Administration Moves to Finalize Bird-Killer Policy

Ignoring legal challenges, public opposition, and science, the Trump Administration is rushing to finalize a rule to weaken the Migratory Bird Treaty Act.

WASHINGTON  – “President Trump may have pardoned a turkey this week, but he’s in a frenzy to finalize his bird-killer policy before the end of the year.” said David Yarnold, president and CEO of the National Audubon Society. “The administration lost in court and is sidestepping that ruling with a rushed, corrupt process designed to keep the next administration from saving the lives of millions of birds. Reinstating this 100-year-old bedrock law must be a top conservation priority for the Biden-Harris Administration and the 117th Congress.”

Today the Department of the Interior released its Final Environmental Impact Statement (FEIS) in one of the last steps in its effort to strip away critical protections in the Migratory Bird Treaty Act (MBTA). To speed up the environmental review, the administration minimized the comment period, and failed to undertake a serious analysis of environmental impacts and reasonable alternatives, which robbed the public of an opportunity to participate and see a full accounting of the rule’s devastating impacts.

“This environmental review process has made a mockery of the public engagement and scientific review required under the law,” said Yarnold.

The administration’s rollback has received bipartisan opposition including from members of Congress, more than 25 states, numerous tribal governments, scientists, sportsmen, birdwatchers, and 250,000 people who submitted comments opposing the proposed rule change. In August, a federal court invalidated the policy that serves as the legal foundation for the regulatory effort, for which the administration is seeking an appeal.  

“We will continue to fight these changes in court, but we need Congress to pass the Migratory Bird Protection Act to reinforce this vital law,” added Yarnold.

In January, the U.S. House Natural Resources Committee voted to advance the Migratory Bird Protection Act, a bill that would counter this rollback and add new innovations to the century-old law. If passed, the new law would end industry’s free pass to kill birds by directing the Fish and Wildlife Service (FWS) to develop a permitting process for “incidental take” through which relevant businesses would implement best management practices and document compliance, further driving innovation in how to best prevent bird deaths.

The rule change would overturn decades of bipartisan precedent, to only extend the MBTA’s protections to activities that purposefully kill birds, exempting all industrial hazards from enforcement. Any “incidental” death—no matter how inevitable, avoidable or devastating to birds—becomes immune from enforcement under the law.

For example, if the administration’s interpretation of the law were in place in 2010, BP would have faced no consequences under the MBTA for the more than one million birds killed in the Deepwater Horizon oil spill. BP ended up paying $100 million in fines thanks specifically protections in the MBTA that would be weakened by the Trump Administration.

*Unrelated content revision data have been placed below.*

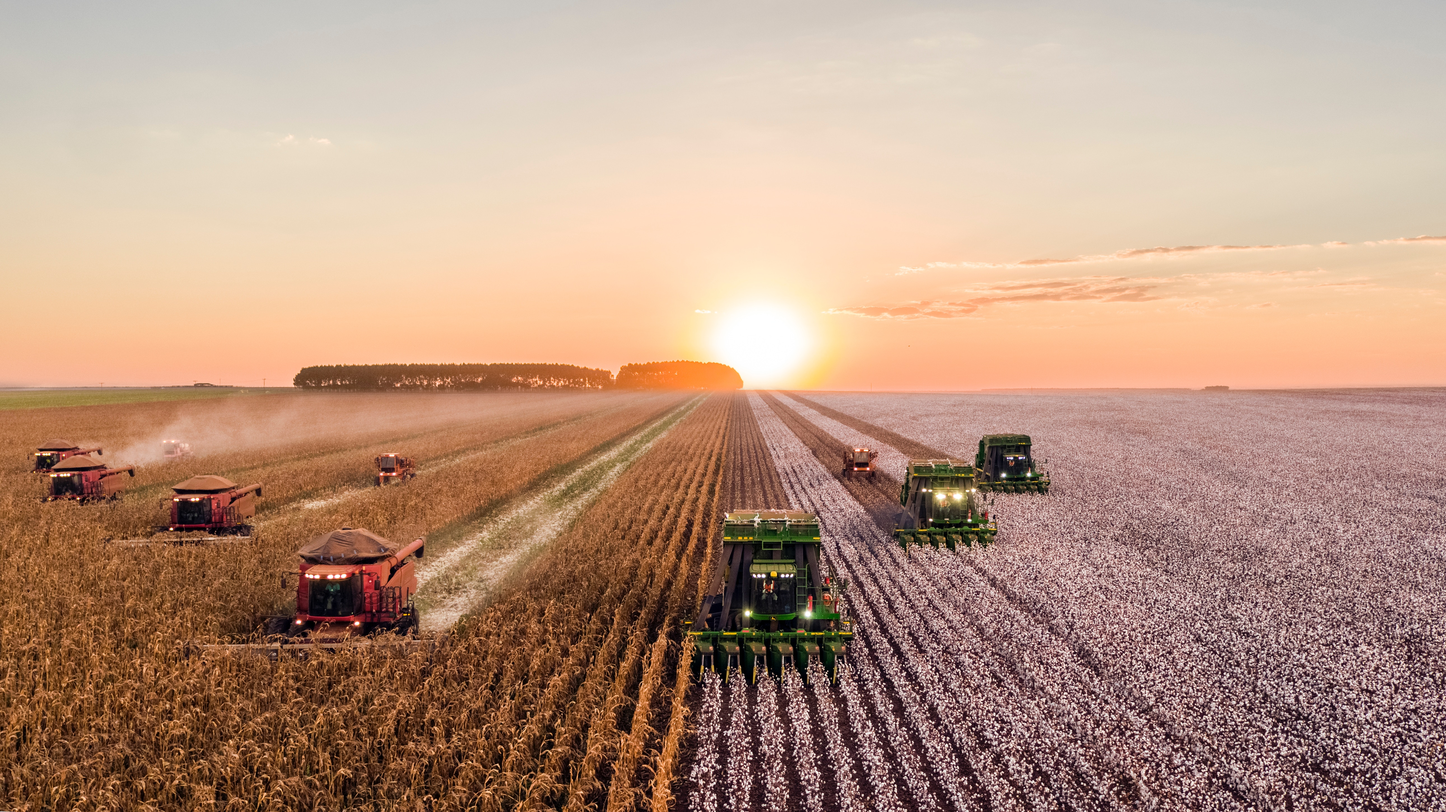
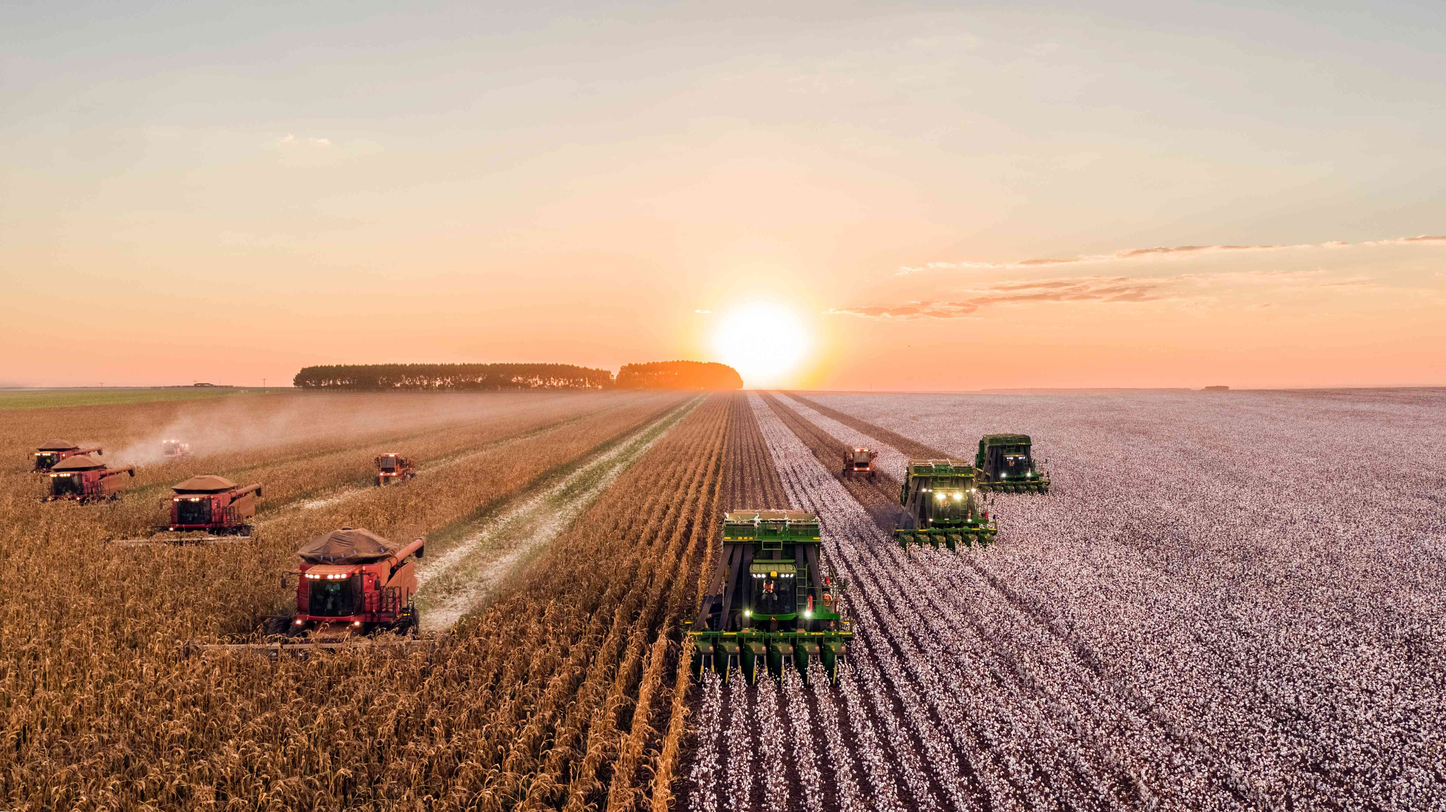
compressed image and added breadcrums and charts in page

diff --git a/frontend/src/app/logs/stats/stats.component.ts b/frontend/src/app/logs/stats/stats.component.ts
@@ -1,5 +1,6 @@
 import { Component, OnInit } from "@angular/core";
 import { Title } from "@angular/platform-browser";
+import { Chart } from "angular-highcharts";
 
 @Component({
   selector: "app-stats",
@@ -7,9 +8,28 @@ import { Title } from "@angular/platform-browser";
   styleUrls: ["./stats.component.scss"]
 })
 export class StatsComponent implements OnInit {
+  chart = new Chart({
+    chart: {
+      type: "line"
+    },
+    title: {
+      text: "OTPs verified"
+    },
+    credits: {
+      enabled: true
+    },
+    series: [
+      {
+        name: "Users in thousands",
+        data: [1, 2, 3]
+      }
+    ]
+  });
   constructor(private title: Title) {}
 
   ngOnInit() {
     this.title.setTitle(`Statistics`);
+    this.chart.addPoint(Math.floor(Math.random() * 10));
+    this.chart.addPoint(Math.floor(Math.random() * 10));
   }
 }

diff --git a/frontend/src/app/shared/components/header/header.component.ts b/frontend/src/app/shared/components/header/header.component.ts
@@ -1,15 +1,21 @@
-import { Component, OnInit } from '@angular/core';
+import { Component, OnInit } from "@angular/core";
+import { ActivatedRoute } from "@angular/router";
 
 @Component({
-  selector: 'app-header',
-  templateUrl: './header.component.html',
-  styleUrls: ['./header.component.scss']
+  selector: "app-header",
+  templateUrl: "./header.component.html",
+  styleUrls: ["./header.component.scss"]
 })
 export class HeaderComponent implements OnInit {
-
-  constructor() { }
+  urlStr;
+  constructor(private activatedRoute: ActivatedRoute) {}
 
   ngOnInit() {
+    this.urlStr = "";
+    const urls = this.activatedRoute.snapshot.pathFromRoot;
+    urls.forEach(url => {
+      if (url.url && url.url.length > 0)
+        this.urlStr = this.urlStr += "/" + url.url[0].path;
+    });
   }
-
 }

diff --git a/frontend/src/app/logs/logs.module.ts b/frontend/src/app/logs/logs.module.ts
@@ -1,5 +1,6 @@
 import { NgModule } from "@angular/core";
 import { CommonModule } from "@angular/common";
+import { ChartModule } from "angular-highcharts";
 
 import { LogsRoutingModule } from "./logs-routing.module";
 import { SharedModule } from "../shared/shared.module";
@@ -8,7 +9,7 @@ import { ViewMessageComponent } from "./view-message/view-message.component";
 import { StatsComponent } from "./stats/stats.component";
 
 @NgModule({
-  imports: [CommonModule, LogsRoutingModule, SharedModule],
+  imports: [CommonModule, LogsRoutingModule, SharedModule, ChartModule],
   declarations: [LogsComponent, ViewMessageComponent, StatsComponent]
 })
 export class LogsModule {}

diff --git a/frontend/src/app/logs/stats/stats.component.html b/frontend/src/app/logs/stats/stats.component.html
@@ -2,7 +2,13 @@
 <article class="container">
   <div class="row">
     <div class="col-sm-3"><app-aside></app-aside></div>
-    <div class="col-sm-9"><h1>Statistics</h1></div>
+    <div class="col-sm-9">
+      <header><h1>Statistics</h1></header>
+      <article>
+        <p>Currently this is fake data but we can put real data here</p>
+        <div [chart]="chart"></div>
+      </article>
+    </div>
   </div>
 </article>
 <app-footer></app-footer>

diff --git a/frontend/src/app/shared/components/header/header.component.html b/frontend/src/app/shared/components/header/header.component.html
@@ -10,4 +10,4 @@
     ></a>
   </div>
 </header>
-<div class="nav-crums">New part</div>
+<div class="nav-crums">{{ urlStr }}</div>
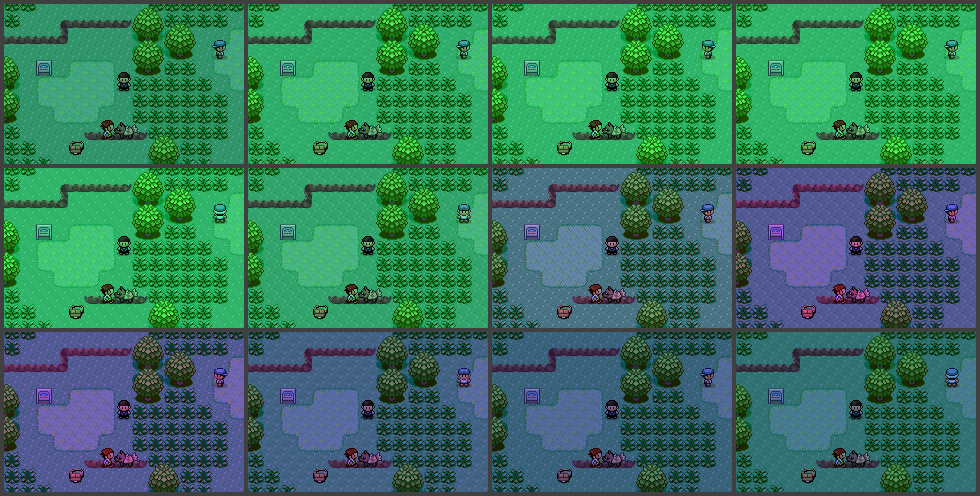
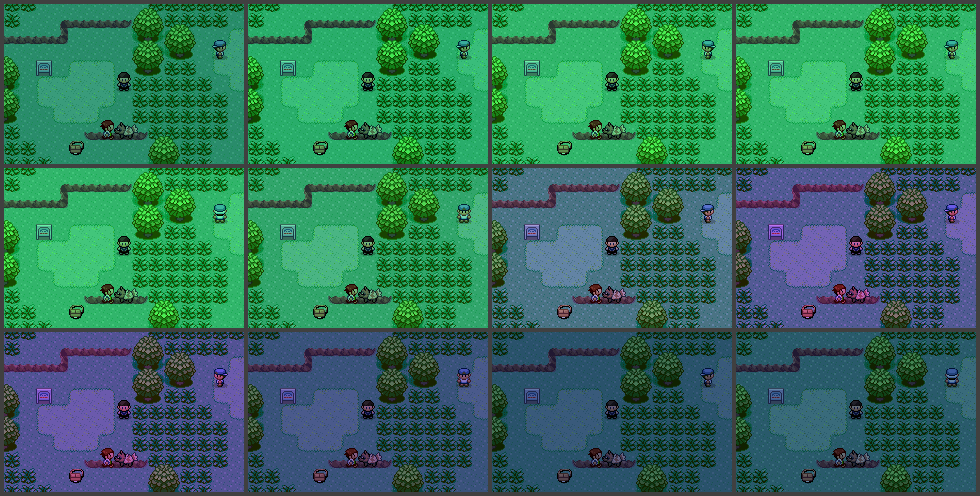
Bring the aurora's cold blue back down to night darkness
Cold night tint back to (0.40, 0.46, 0.66), so the darkest point of the loop
reads as night; the brighter green and violet stay. Shot of one full loop in
design/art/aurora_map_pulse.png.

Claude-Session: https://claude.ai/code/session_01KEfQ3687BBFMv8bczkVuAH

diff --git a/src/eien_aurora.c b/src/eien_aurora.c
@@ -35,7 +35,7 @@ struct AuroraTint
 // TODO(design): the night palette (an art pass on a real map).
 static const struct AuroraTint sAuroraTints[] =
 {
-    {{.coeff = 10, .blendColor = TINT(0.50, 0.56, 0.80), .isTint = TRUE}, 0},  // Cold night
+    {{.coeff = 10, .blendColor = TINT(0.40, 0.46, 0.66), .isTint = TRUE}, 0},  // Cold night
     {{.coeff = 10, .blendColor = TINT(0.44, 0.96, 0.66), .isTint = TRUE}, 96}, // Green
     {{.coeff = 10, .blendColor = TINT(0.80, 0.48, 0.98), .isTint = TRUE}, 0},  // Violet
 };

A recent report in Science documented that North America has lost 3 billion birds since 1970, and an Audubon report found that two-thirds of North America’s birds are threatened by climate change.

Facts and figures on industrial causes of bird mortality in the United States:


Media Contact: Matt Smelser,, 512.739.9635

About Audubon
The National Audubon Society protects birds and the places they need, today and tomorrow. Audubon works throughout the Americas using science, advocacy, education, and on-the-ground conservation. State programs, nature centers, chapters, and partners give Audubon an unparalleled wingspan that reaches millions of people each year to inform, inspire, and unite diverse communities in conservation action. A nonprofit conservation organization since 1905, Audubon believes in a world in which people and wildlife thrive. Learn more at and on Facebook, Twitter and Instagram @audubonsociety.